Greek type anatomy’s most common terms.


* The x-height has translated in Greek (in half of the examples) as the kappa-height. Of course that isn’t a very safe assumption if you see curved and overshooting kappas, but then again, ‘x’ can do that too.  🙂

** We have ended up nominating six words for serifs: four from the Hegrade forum discussion in 2006 and two bonuses:

• serif = σέριφ (transliteration of the word “serif”)

• serif = πατούρα (patúra: flange, rabbet)

• serif = ακρεμόνας (akrémonas: tip of the branch)

• serif = ακρέμων (akrémon: tip of the branch, formal form of the above)

• serif = ακρότυπο (akrótipo: tip of the branch)

• serif = πέλμα (pélma: foot)

One more thing…

Greek is an alphabetic European script that, even if it is not written, always looks somewhat familiar especially in its typographic form. Nevertheless, to design it and typeset it correctly one needs to be familiar with its “peculiarity” compared to Latin. The Greek question mark is the Latin semicolon, the Greek semicolon is the Latin middle dot that is positioned a bit higher. The Greek lowercase always has accents and sometimes many accents and breath marks — if we set our text in Polytonic (not the official written system since 1982). But when written in capital letters, none of the accents and breath marks survive except for the dieresis. We prefer «French style quotes» and prefer our accents at the start of the sentence hanging. We even have our own ampersand, which is actually a conjunction of the word και (and), and it also has an uppercase form (there are two Unicode values). Then again, there is no keyboard layout to support it, so if you want to use it, then drag it or paste it from the character/glyph panel — if the font contains it. Even more bizarre is the Drachma symbol (Greek currency prior to the Euro) that never had a typographic form: the three consonants (δρχ) of the word were written before the number. If you are reminiscing those days when Greece had its own currency and you’d like to type it with style, our own Alverata has a few of them. 🙂

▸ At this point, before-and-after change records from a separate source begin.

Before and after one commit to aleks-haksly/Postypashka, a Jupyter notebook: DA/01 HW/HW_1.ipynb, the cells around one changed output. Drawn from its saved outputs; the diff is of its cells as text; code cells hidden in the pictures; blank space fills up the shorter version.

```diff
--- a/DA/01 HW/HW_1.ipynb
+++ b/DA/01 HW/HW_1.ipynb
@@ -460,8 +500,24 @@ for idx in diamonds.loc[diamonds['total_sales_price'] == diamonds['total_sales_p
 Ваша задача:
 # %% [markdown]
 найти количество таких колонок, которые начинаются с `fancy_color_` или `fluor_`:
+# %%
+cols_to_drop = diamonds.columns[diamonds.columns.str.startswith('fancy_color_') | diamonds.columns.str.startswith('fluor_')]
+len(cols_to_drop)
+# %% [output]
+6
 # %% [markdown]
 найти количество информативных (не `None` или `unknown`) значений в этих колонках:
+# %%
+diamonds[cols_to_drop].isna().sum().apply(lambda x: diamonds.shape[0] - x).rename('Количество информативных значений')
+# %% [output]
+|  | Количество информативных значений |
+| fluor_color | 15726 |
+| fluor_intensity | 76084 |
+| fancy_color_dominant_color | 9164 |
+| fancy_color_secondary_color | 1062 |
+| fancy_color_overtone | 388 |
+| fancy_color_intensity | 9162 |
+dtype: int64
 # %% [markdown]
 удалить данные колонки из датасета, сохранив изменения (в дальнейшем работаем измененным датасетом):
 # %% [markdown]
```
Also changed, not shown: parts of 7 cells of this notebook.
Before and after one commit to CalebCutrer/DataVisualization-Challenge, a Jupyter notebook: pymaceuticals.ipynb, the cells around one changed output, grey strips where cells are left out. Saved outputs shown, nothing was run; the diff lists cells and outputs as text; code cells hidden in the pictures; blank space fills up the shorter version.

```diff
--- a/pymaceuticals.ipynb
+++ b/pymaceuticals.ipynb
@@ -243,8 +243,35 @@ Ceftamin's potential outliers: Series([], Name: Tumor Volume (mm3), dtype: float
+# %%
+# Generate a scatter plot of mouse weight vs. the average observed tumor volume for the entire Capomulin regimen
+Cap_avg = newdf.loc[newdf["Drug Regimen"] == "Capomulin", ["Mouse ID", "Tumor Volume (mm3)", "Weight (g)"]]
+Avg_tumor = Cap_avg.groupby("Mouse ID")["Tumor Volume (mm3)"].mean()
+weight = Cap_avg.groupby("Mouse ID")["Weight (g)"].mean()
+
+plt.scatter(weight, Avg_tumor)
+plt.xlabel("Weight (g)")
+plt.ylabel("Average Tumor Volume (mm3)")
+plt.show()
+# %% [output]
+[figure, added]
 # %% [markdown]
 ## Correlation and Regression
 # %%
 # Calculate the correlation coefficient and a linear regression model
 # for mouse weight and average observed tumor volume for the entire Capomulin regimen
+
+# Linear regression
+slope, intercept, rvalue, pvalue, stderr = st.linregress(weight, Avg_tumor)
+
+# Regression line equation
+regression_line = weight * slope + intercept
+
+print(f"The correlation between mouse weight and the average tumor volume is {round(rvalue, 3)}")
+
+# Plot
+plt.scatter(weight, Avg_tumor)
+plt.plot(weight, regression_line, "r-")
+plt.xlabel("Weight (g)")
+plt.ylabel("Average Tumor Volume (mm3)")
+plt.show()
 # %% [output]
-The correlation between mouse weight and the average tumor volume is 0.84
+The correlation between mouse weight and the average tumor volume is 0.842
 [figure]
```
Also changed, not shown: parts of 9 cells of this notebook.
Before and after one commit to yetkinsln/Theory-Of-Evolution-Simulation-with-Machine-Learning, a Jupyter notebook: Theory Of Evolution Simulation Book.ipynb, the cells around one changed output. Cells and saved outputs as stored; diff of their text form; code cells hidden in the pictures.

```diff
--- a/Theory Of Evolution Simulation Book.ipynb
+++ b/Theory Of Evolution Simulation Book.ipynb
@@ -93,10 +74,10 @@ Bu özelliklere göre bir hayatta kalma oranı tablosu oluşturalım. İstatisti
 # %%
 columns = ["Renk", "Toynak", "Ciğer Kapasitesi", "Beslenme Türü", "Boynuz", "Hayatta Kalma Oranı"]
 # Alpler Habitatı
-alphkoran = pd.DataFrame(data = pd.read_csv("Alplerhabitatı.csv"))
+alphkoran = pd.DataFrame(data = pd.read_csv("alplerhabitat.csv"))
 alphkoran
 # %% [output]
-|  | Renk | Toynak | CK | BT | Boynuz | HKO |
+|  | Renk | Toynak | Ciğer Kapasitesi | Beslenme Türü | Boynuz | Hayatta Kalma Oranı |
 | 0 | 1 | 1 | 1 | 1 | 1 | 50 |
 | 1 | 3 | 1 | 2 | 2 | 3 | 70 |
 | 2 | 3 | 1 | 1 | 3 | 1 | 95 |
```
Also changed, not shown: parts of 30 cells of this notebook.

And lastly, what is needed: monotonic or polytonic Greek? In 2017 Google commissioned proposals for the standardisation of the Greek character set by defining the usage of Greek rather than simply following Unicode codepages. The sets have a specific structure and hierarchy:

General Use

• Core — Basic monotonic set for everyday modern Greek

• Plus — Basic polytonic set for scholarly Greek

• Expert — Small caps for Core and Plus sets, superscript letters

Scholarly Use

• Pro — Extended Polytonic set for ancient Greek studies

• Archaic — Variable letterforms for ancient texts, papyri

• Ancient — Musical symbols, Greek and Byzantine musical symbols

• Coptic — Liturgical language for Coptic church


  • Greek Letters: From Tablets to Pixels, Michael S. Macrakis (Oak Knoll Press, 1996)

  • Στοιχεία της τυπογραφικής τέχνης, Robert Bringhurst ;μετάφραση Γιώργος Δ. Ματθιόπουλος (2001)

  • Θέματα Αναπαραγωγής Και Εκτύπωσης, Klimis Mastoridis (1987)

  • Το γράψιμο και η αγωγή, Μαρία Αμαριώτου, (Φλάμμα, 1935)

  • Εγχειρίδιο Ελληνικής και Λατινικής παλαιογραφίας, [An Introduction to Greek and Latin Palaeography], Edward Maunde Thompson ; μετάφραση Σπ. Λάμπρου (1903)

  • «Προβλήματα ελληνικής ορολογίας», discussion forum “Hegrade” (2006)

  • «Ανατομία του γράμματος», grDesign magazine (2013)

  • «Γράμματα – Τυπογραφία», Πανεπιστήμιο Δυτικής Αττικής, Τμήμα Γραφιστικής και Οπτικής Επικοινωνίας, Κατεύθυνση Γραφιστικής, Γ εξάμηνο σπουδών [undergraduate graphic design course material] (2019)

  • «Η ανατομία των τυπογραφικών στοιχείων», (2012)

  • «Εισαγωγή στην τυπογραφία», Πανεπιστήμιο Δυτικής Μακεδονίας Παιδαγωγικό Τμήμα Νηπιαγωγών, Αν. Καθηγήτρια: Ι. Βαμβακίδου [undergraduate pre-school education course material] (2015)


Download the PDF Greek Type Anatomy.